> _WHAT YOU SHOULD DO_
Please copy every line with the string "updateAuthorityCollection" from the entries below.

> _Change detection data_
● ● ● ●

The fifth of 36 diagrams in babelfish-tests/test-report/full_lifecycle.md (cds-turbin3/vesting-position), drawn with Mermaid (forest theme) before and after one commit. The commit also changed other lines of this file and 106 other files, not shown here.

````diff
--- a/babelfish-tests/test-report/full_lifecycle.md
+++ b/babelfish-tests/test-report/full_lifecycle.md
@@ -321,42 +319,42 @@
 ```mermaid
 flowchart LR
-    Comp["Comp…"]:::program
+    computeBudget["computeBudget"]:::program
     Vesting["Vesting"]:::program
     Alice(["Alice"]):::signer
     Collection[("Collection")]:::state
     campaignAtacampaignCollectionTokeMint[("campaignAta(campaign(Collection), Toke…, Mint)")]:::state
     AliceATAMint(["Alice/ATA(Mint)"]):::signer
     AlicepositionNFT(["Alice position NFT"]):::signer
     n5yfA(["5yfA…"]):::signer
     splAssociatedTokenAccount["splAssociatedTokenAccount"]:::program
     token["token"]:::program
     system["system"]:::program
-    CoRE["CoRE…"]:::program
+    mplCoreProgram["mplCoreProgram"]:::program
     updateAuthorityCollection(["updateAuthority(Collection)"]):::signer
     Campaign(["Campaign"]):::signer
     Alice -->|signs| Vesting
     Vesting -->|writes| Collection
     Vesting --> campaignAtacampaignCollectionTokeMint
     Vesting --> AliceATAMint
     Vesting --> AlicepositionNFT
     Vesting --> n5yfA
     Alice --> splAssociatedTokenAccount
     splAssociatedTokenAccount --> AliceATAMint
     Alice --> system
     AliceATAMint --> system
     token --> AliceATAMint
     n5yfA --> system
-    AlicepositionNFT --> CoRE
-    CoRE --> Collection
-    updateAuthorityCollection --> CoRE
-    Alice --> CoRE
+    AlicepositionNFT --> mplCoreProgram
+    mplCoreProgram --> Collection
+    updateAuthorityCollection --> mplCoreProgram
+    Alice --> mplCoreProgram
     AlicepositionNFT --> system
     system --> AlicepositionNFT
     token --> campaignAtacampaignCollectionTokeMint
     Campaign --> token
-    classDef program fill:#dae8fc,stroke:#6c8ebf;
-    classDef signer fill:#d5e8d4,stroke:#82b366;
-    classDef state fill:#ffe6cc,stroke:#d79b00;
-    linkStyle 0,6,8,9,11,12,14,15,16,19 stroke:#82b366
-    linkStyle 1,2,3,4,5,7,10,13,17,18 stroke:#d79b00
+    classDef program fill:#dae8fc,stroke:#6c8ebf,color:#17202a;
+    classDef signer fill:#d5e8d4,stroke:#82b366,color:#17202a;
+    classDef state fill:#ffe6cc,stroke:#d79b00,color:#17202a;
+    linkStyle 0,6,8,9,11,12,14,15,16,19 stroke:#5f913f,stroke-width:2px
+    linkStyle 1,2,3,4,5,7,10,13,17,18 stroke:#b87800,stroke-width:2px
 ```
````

● ● ● ●

> _TASK SOLUTION_
     updateAuthorityCollection(["updateAuthority(Collection)"]):::signer
-    updateAuthorityCollection --> CoRE
+    updateAuthorityCollection --> mplCoreProgram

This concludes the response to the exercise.